> How to complete this task: Which lines of the data contain the string "topographic"? Copy every one.

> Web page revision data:
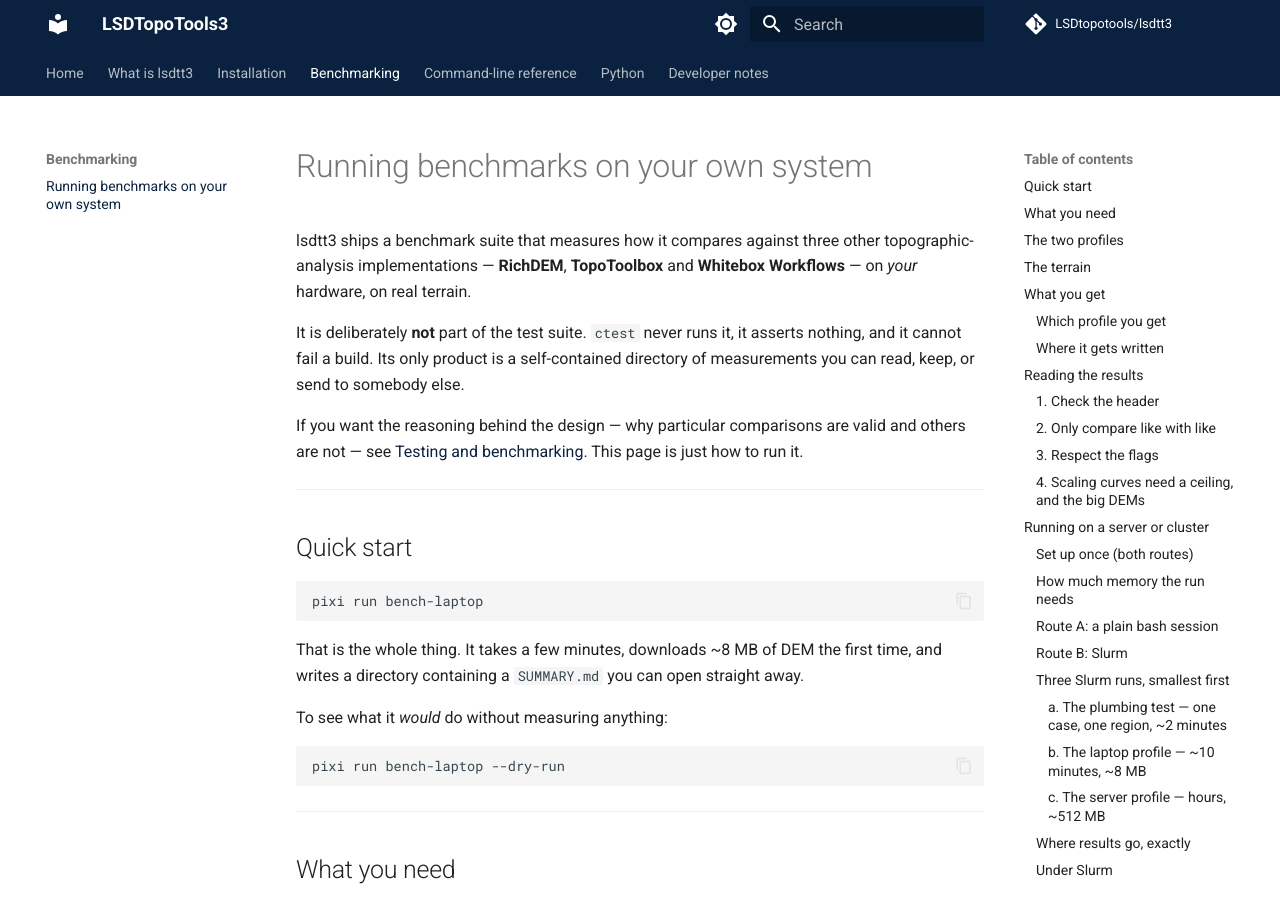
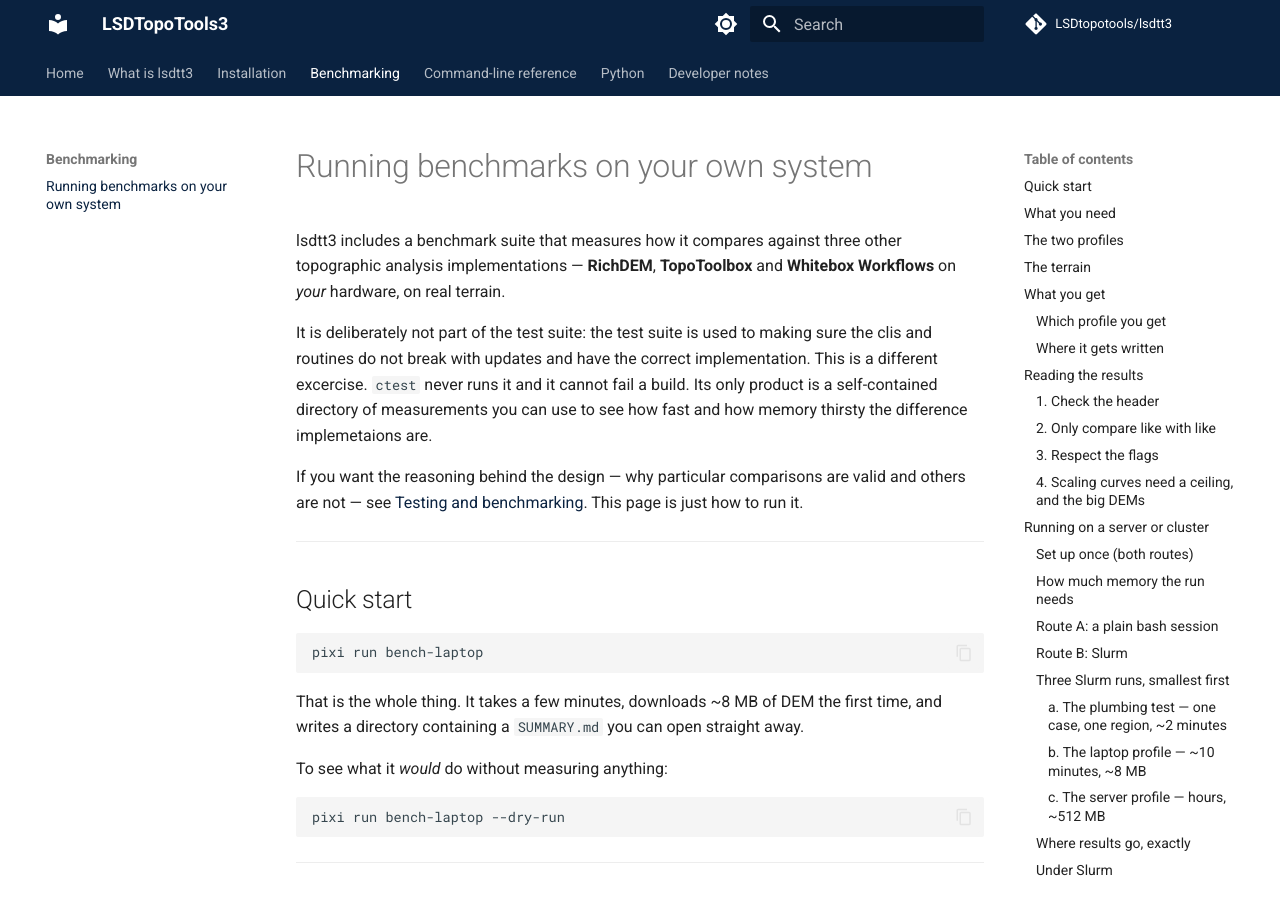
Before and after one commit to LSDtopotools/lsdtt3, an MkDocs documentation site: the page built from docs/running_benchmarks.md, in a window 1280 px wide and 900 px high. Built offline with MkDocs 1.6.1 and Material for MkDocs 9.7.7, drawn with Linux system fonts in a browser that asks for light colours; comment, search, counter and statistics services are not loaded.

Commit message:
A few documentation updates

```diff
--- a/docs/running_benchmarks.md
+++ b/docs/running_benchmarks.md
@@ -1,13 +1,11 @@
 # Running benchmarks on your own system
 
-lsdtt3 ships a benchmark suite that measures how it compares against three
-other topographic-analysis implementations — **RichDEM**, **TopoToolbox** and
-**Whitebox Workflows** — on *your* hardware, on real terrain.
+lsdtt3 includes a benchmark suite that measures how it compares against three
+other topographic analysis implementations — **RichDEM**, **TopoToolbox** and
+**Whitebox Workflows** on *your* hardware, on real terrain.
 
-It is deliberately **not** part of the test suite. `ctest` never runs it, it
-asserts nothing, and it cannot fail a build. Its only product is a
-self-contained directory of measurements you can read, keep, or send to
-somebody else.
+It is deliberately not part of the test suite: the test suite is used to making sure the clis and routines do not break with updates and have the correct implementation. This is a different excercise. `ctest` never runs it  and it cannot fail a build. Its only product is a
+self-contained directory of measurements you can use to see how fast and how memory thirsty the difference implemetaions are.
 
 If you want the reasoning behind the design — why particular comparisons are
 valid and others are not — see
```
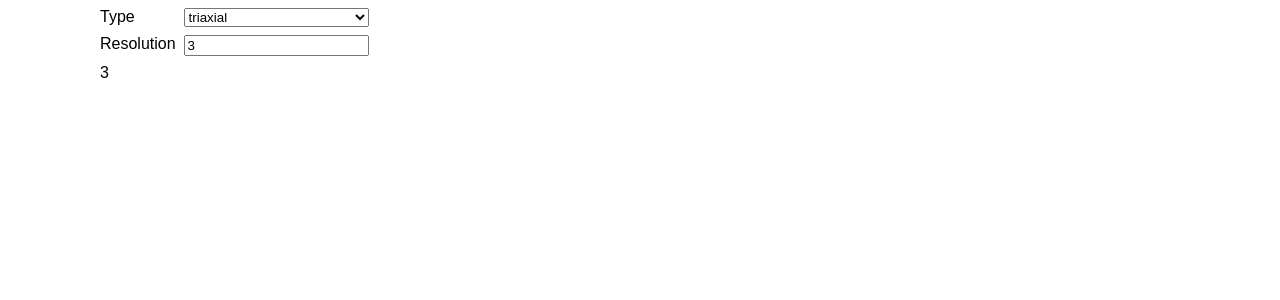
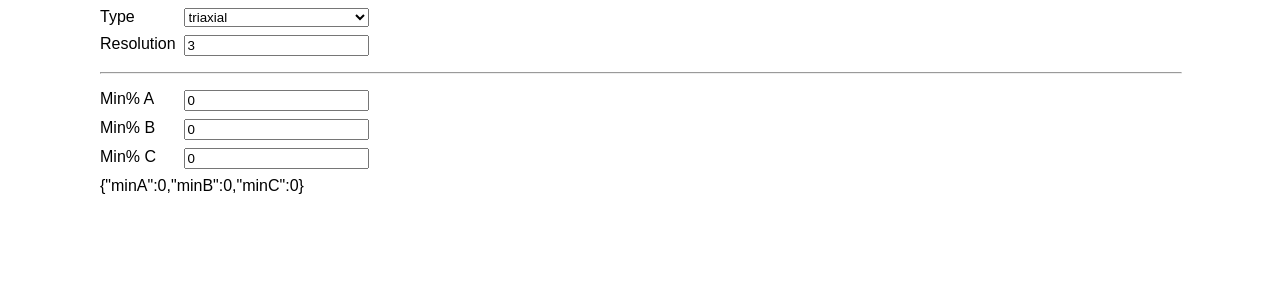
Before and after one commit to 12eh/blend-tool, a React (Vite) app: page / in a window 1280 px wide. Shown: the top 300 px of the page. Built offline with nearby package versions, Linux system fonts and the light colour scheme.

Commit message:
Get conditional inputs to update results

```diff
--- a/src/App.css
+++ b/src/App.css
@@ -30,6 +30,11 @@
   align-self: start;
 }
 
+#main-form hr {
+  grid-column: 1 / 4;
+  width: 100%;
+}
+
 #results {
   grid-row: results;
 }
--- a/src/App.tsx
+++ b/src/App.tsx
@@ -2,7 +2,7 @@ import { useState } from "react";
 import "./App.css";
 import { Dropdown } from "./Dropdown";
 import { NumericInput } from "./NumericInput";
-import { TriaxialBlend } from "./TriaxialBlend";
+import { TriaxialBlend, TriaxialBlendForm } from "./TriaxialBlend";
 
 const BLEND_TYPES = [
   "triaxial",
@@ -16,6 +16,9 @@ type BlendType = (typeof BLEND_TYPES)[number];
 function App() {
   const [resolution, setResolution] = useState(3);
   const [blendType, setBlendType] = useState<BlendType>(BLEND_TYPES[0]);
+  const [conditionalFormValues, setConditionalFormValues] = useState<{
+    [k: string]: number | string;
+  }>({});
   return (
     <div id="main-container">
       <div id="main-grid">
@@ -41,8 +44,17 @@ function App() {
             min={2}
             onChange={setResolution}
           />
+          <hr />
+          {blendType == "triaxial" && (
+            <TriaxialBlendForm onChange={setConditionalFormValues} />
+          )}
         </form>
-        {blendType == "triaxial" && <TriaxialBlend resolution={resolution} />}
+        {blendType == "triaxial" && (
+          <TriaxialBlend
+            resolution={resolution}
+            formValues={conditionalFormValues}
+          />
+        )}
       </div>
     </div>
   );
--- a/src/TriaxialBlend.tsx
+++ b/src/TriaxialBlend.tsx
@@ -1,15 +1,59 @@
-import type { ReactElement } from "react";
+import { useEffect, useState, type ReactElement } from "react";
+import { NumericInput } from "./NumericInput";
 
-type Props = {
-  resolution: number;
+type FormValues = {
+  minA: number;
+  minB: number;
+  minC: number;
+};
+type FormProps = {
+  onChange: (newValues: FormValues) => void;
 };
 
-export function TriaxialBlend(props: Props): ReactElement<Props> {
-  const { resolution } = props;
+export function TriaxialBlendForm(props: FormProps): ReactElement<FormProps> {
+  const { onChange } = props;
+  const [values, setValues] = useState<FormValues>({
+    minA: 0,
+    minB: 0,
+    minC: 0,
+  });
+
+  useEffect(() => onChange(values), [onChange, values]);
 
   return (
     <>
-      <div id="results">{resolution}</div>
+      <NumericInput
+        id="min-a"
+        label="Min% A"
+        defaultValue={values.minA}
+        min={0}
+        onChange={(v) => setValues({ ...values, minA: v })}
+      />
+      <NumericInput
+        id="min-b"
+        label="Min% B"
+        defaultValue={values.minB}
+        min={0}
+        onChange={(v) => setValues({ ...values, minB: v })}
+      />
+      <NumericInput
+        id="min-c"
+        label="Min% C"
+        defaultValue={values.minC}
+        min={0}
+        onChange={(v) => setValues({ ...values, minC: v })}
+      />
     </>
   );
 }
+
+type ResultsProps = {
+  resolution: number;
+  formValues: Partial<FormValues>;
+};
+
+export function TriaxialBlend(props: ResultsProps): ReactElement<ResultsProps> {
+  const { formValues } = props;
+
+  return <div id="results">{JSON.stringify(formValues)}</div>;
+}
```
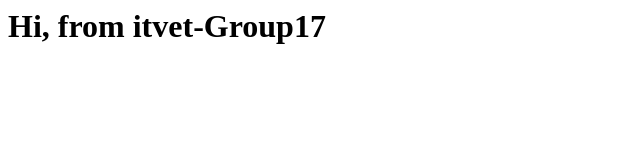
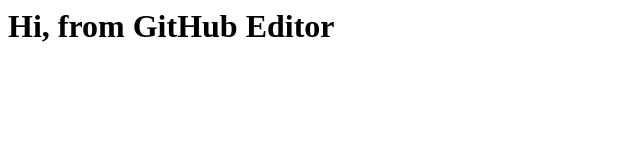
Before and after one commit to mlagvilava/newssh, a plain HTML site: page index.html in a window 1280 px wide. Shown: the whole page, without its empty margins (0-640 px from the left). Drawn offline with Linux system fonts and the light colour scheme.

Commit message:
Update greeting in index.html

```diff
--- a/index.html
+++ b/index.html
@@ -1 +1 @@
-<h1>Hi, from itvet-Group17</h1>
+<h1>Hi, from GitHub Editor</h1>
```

> Task result:
-other topographic-analysis implementations — **RichDEM**, **TopoToolbox** and
+other topographic analysis implementations — **RichDEM**, **TopoToolbox** and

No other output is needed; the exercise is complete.